“A fast spreading of the code has to be feared,” the German government said in its statement.
BSI advised all users of Internet Explorer to use an alternative browser until the manufacturer has released a security update.
Officials with Microsoft did not respond to a request for comment on the move by the German government.
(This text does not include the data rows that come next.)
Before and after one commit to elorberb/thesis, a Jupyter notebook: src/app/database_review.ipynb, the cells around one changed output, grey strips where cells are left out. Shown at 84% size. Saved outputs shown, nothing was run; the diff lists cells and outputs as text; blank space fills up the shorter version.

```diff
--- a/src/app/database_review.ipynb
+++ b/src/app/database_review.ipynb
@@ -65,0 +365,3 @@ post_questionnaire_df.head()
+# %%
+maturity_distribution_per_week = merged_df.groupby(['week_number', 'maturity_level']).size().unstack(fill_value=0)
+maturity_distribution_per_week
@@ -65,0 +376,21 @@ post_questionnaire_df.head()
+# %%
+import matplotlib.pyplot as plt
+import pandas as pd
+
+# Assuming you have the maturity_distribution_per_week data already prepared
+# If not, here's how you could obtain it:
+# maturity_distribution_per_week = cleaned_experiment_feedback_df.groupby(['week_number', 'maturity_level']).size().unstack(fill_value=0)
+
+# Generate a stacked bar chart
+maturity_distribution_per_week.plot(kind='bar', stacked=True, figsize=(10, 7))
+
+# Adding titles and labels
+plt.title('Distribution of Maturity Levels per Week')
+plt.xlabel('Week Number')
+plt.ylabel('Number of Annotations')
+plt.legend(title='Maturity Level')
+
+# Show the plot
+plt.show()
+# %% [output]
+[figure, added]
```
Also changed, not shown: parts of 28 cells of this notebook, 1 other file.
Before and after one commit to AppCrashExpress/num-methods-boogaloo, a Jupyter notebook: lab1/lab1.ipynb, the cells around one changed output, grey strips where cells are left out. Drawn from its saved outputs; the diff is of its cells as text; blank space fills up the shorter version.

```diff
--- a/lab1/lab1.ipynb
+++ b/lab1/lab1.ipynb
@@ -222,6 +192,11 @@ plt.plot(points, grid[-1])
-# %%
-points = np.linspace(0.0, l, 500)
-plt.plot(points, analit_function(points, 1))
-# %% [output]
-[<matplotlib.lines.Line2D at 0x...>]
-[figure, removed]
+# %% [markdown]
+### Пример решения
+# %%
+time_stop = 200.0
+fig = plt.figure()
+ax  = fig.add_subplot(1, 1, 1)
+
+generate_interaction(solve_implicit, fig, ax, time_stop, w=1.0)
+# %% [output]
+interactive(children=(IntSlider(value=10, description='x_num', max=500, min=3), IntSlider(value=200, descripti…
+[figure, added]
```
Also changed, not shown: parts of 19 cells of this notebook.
The company late on Monday urged customers to install a piece of security software as an interim measure, buying it time to fix the bug and release a new, more secure version of Internet Explorer.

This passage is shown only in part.